What exactly is tamper evident packaging? Here is the definition from the Food and Drug Administration:

 “A tamper-evident package, according to the regulations of the FDA (21 CFR § 211.132), "is one having one or more indicators or barriers to entry which, if breached or missing, can reasonably be expected to provide visible evidence to consumers that tampering has occurred." In addition, the indicator or barrier must be "distinctive by design," which means the tamper-evident feature is designed from material not readily available to the public. Therefore, it can't be easily duplicated. The labeling must also include a description of the safety feature. For blister packaging, each tablet or capsule is individually sealed, so any form of tampering is immediately visible. The product label needs to include a statement similar to the following: "Do not use if blister is cut or broken.”


Tamper evident packaging is generally very strong and prevents not only tampering but damage to the products contained within as well.

From induction seal liners on over the counter pain killers to blister packs used for pharmaceuticals, these special packaging options ensure that the product is safe. If damaged or tampered with, the customer will know not to consume the product.


 While there are various products being developed, some of the most popular include:

  • A shrink band is a good example of tamper evident packaging for products that have a lid or cap.  They are commonly used for securing ice-cream lids.
  • Jarred foods are another example of a product that can benefit from tamper evident shrink bands, they also commonly feature a button-top security lid that makes a loud 'popping'  noise when opened for the first time. If you do not hear the pop, the product has been compromised and it should not be used.
  • Tamper-evident tapes can be used to secure boxes, envelopes, pallets, crates and bags. They usually have wording on them that will indicate if the item has been tampered with.
  • Other labeling that provides security and TEP functions include those which feature RFID tech embedded underneath the label. This allows you to trace your products through the supply chain and is a very important dynamic in many industries already. Easily tracking your products with newer technologies like RFID in labeling and ink-coding helps protect your business and also protects the consumer from compromised products. By using an automated labeling system your packaging line will maximize productivity and protect your product through their entire life span. 


 As with all packaging products there are pros and cons to tamper evident packaging. PKG Branding out of Chicago, Illinois, has this to say about the main problem with these particular packaging supplies:

"The potential drawback, which all brands that use tamper-evident packaging must keep in mind, is when protective features make packaging feel impenetrable. The companies that use protective packaging to their best advantage are the ones that learn how to tread the fine line between safety and customer-friendliness. Believe it or not, “wrap rage” is a real phenomenon, and can, in fact, cause consumers to avoid certain products or brands if they believe the packaging will be too difficult to open. 

Tamper-evident packaging is not only here to stay, it is being applied to more categories of products than ever before. When people receive packages from an e-commerce provider they will never physically visit, they want to be confident that the products they receive are fresh and have not been altered in any way."

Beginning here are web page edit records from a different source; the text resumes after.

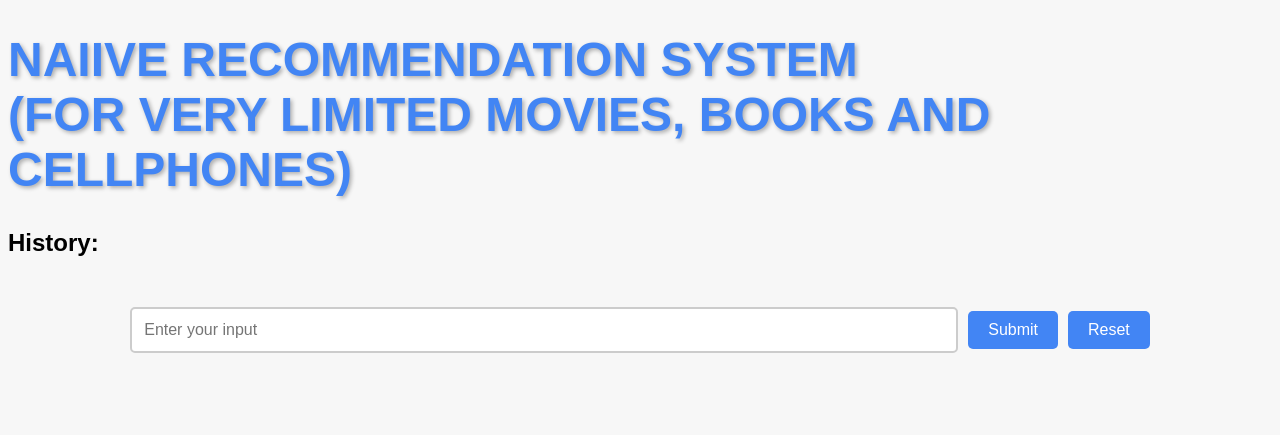
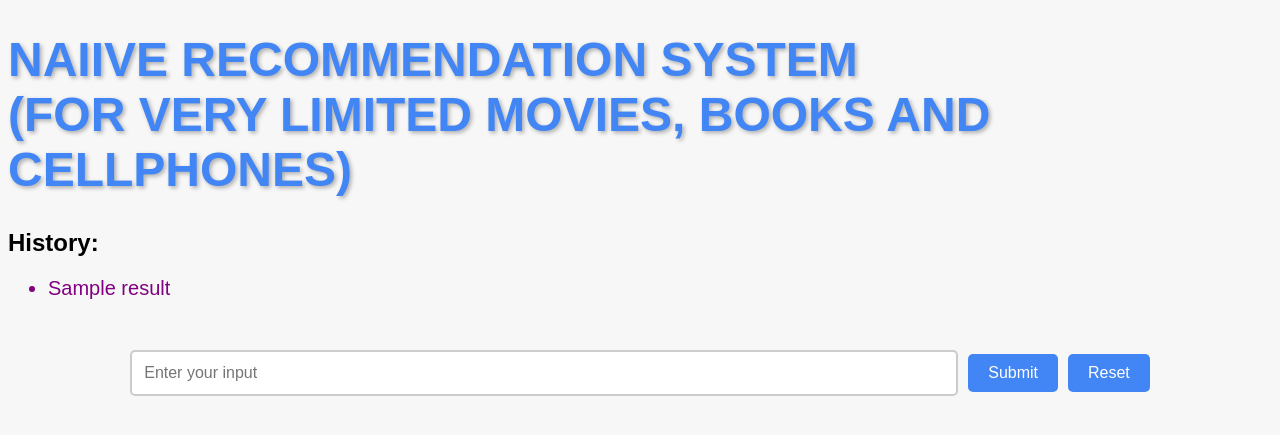
Before and after one commit to blueoran/CRS, a Flask app: template templates/index.html in a window 1280 px wide. Shown: the top 435 px of the page. Run offline with Flask 3, Linux system fonts and the light colour scheme; the template is opened without the code that fills it: most values are stand-ins (such as "Sample title", 1, 10 or a date in 2020).

Commit message:
double_click

```diff
--- a/app.py
+++ b/app.py
@@ -9,6 +9,7 @@ import openai
 from flask import Flask, render_template, request
 import pandas as pd
 import logging
+import signal
 
 app = Flask(__name__)
 
@@ -21,7 +22,6 @@ log_level=logging.DEBUG
 explicit=False
 verbose=False
 testcase=None
-pure_gpt=False
 
 product_dict = {
     './data/2022_movie.csv':'Title',
@@ -48,7 +48,6 @@ def create_instance(user_id):
         'log_file':file_logger,
         'product':Product(top_K,file_logger,product_detail_path,update_product,verbose,product_dict),
         'preference':Preference(file_logger,verbose),
-        'gpt_rec':PureGPT(file_logger)
     }
     user_instances[user_id]['evaluator'] = Evaluator(file_logger,user_instances[user_id]['product'].product_type_set,verbose)
     user_instances[user_id]['rec'] = Agent(user_instances[user_id]['product'],user_instances[user_id]['preference'],user_instances[user_id]['evaluator'],file_logger,explicit,verbose)
@@ -61,26 +60,16 @@ def create_instance(user_id):
 def index():
     if request.method == 'POST':
         user_input = request.form['user_input']
-
-        # user_id = request.environ.get('HTTP_X_REAL_IP', request.remote_addr)
         user_id = request.access_route[0]
+        print(user_id)
 
         if user_id not in user_instances:
             create_instance(user_id)
+
+        result_rec = user_instances[user_id]['rec'].user_interactive(user_input).replace('\n','<br />')
         user_history[user_id].append({'role': 'user', 'content': f'[[User]]: {user_input}'})
-        result_rec = user_instances[user_id]['rec'].user_interactive(user_input)
         user_history[user_id].append({'role': 'class_rec', 'content': f'[[Recommender]]: {result_rec}'})
-
-        # Specified if we want to use pure ChatGPT to generate response for comparison
-        if pure_gpt:
-            user_context[user_id].append({'role': 'user', 'content': user_input})
-            result_gpt = user_instances[user_id]['gpt_rec'].interactive(user_context[user_id])
-            user_history[user_id].append({'role': 'class_gpt', 'content': f'[[ChatGPT]]: {result_gpt}'})
-            user_context[user_id].append({"role":"assistant","content":result_rec})
-        else:
-            result_gpt = "\n"
-
-        return render_template('index.html', result=(result_rec,result_gpt), history=user_history[user_id])
+        return render_template('index.html', result=(f'[[Recommender]]: {result_rec}'), history=user_history[user_id])
 
 
     if request.args.get('reset') == 'true':
@@ -89,6 +78,5 @@ def index():
 
     return render_template('index.html')
 
-
 if __name__ == '__main__':
-    app.run(debug=True)
+    app.run()
--- a/crsgpt/agent/agent.py
+++ b/crsgpt/agent/agent.py
@@ -114,6 +114,7 @@ class Agent:
                         {'attribute':'Goal','content':goal},
                         {'attribute':'Instruction','content':instruction},
                         {'attribute':'User Preference','content':self.preference.user_preference},
+                        # {'attribute':'Resources','content':self.resources},
                         {'attribute':'Chat History','content':self.context[:-1]},
                         {'attribute':'User Input','content':self.context[-1]}
                     )},
--- a/templates/index.html
+++ b/templates/index.html
@@ -69,8 +69,11 @@
             text-shadow: 2px 2px 4px rgba(0, 0, 0, 0.3);
         }
     </style>
+    <script src="https://code.jquery.com/jquery-3.6.0.min.js"></script>
+
 </head>
 <body>
+    <div id="responseContainer">
     <div class="title-container">
     <h1 class="title">Naiive Recommendation System <br> (for very limited movies, books and cellphones)</h1>
     </div>
@@ -78,25 +81,29 @@
     {% if history %}
     <h2>History:</h2>
     <ul>
-        {% for message in history %}
+        {% for message in history[:-1] %}
         {% if message.role == 'user' %}
-        <li class="user-message">{{ message.content }}</li>
+        <li class="user-message">{{ message.content | safe  }}</li>
         {% elif message.role == 'class_rec' %}
-        <li class="class-rec-message">{{ message.content }}</li>
-        {% elif message.role == 'class_gpt' %}
-        <li class="class-gpt-message">{{ message.content }}</li>
+        <li class="class-rec-message">{{ message.content | safe  }}</li>
         {% endif %}
         {% endfor %}
+        {% if result %}
+        <li class="class-rec-message">{{ result | safe  }}</li>
+        {% endif %}
     </ul>
     {% endif %}
 
-    <form method="post">
+
+    <form method="post" onsubmit="submitForm(event)">
         <div class="input-container">
-            <input type="text" class="input-box" placeholder="Enter your input"  id="user_input" name="user_input" required>
-            <button type="submit" class="submit-button">Submit</button>
+            <input type="text" class="input-box" placeholder="Enter your input" id="user_input" name="user_input" required>
+            <button type="submit" class="submit-button" id="submitBtn">Submit</button>
             <button type="reset" class="reset-button" onclick="resetHistory()">Reset</button>
         </div>
     </form>
+
+    </div>
 
     <script>
 
@@ -106,5 +113,34 @@
             }
         }
     </script>
+
+
+    <script>
+        function submitForm(event) {
+            event.preventDefault(); // Prevent the default form submission
+            var submitBtn = document.getElementById("submitBtn");
+            submitBtn.disabled = true;
+            var user_input = document.getElementById("user_input").value;
+            var responseContainer = document.getElementById("responseContainer");
+            // Disable the submit button
+
+            $.ajax({
+                type: "POST",
+                url: "/", // Change this URL to the appropriate backend URL
+                data: { 'user_input': user_input },
+                success: function(response) {
+
+                    // Enable the submit button after the response is received
+                    responseContainer.innerHTML = response;
+                    submitBtn.disabled = false;
+                },
+                error: function() {
+                    // Enable the submit button on error
+                    submitBtn.disabled = false;
+                }
+            });
+        }
+    </script>
+
 </body>
 </html>
```
Also changed, not shown: crsgpt/prompter/prompter.py (+8 -2 lines), README.md.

Environmental Impact

 Another issue with tamper evident packaging, like blister packs used for over the counter pharmaceuticals, includes complicated recycling. These packages tend to feature at least two types of material often being inseparable from each other, preventing them from being properly recycled thus, ending up in landfills or the ocean.

However, many suppliers are becoming aware of these environmental concerns and producing tamper evident packaging supplies that are 100% recyclable in light of consumers demand for products that have less of an impact upon planet earth and it's environment.

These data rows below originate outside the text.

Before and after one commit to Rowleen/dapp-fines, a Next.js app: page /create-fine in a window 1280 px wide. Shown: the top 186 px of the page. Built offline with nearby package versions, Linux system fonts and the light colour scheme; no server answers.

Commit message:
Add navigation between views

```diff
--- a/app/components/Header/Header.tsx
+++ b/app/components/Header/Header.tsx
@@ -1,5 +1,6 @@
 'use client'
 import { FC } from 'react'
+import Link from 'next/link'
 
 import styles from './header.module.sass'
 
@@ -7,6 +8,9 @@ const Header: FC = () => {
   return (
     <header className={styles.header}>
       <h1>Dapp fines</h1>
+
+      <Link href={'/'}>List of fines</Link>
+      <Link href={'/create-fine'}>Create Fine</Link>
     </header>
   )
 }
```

For example, PLACON company out of Madison, Wisconsin, has developed easy to break down 100% recyclable tamper evident food containers.

The absence of removable byproducts or pieces on these items allows for the minimization of choking hazards and makes these food containers tamper-evident while also being environmentally friendly as they eliminate the need for shrink bands or additional labeling. These products' offset and recessed cavity instructional tabs allow for truly easy gripping and opening in addition to the dynamic of leak resistance which ensures that there are no messy spills during transportation and storage of said products.

The packaging ensures high resistance to tampering while simultaneously alerting customers if their product has been compromised. These environmentally friendly containers allow consumers to rest easy knowing that their food has not been contaminated after it is initially packaged.

These products are strong and stackable. They can get separated by hand or automated processes. Made for retailers and food processors alike, these recyclable containers display food well.

However, the potential drawback for these fully recyclable options is a greater financial cost than some of their non-recyclable counterparts.

 All in all, the pros of tamper evident packaging far outweigh the cons. Tamper evident packaging not only protects consumers, it has the potential to save lives. 

As technological advances continue to deepen, tamper evident solutions may eventually evolve into the realm of reusable packaging or zero waste. Until then, tamper evident packaging remains the best option for protecting drugs, food and other products that must be protected from contamination.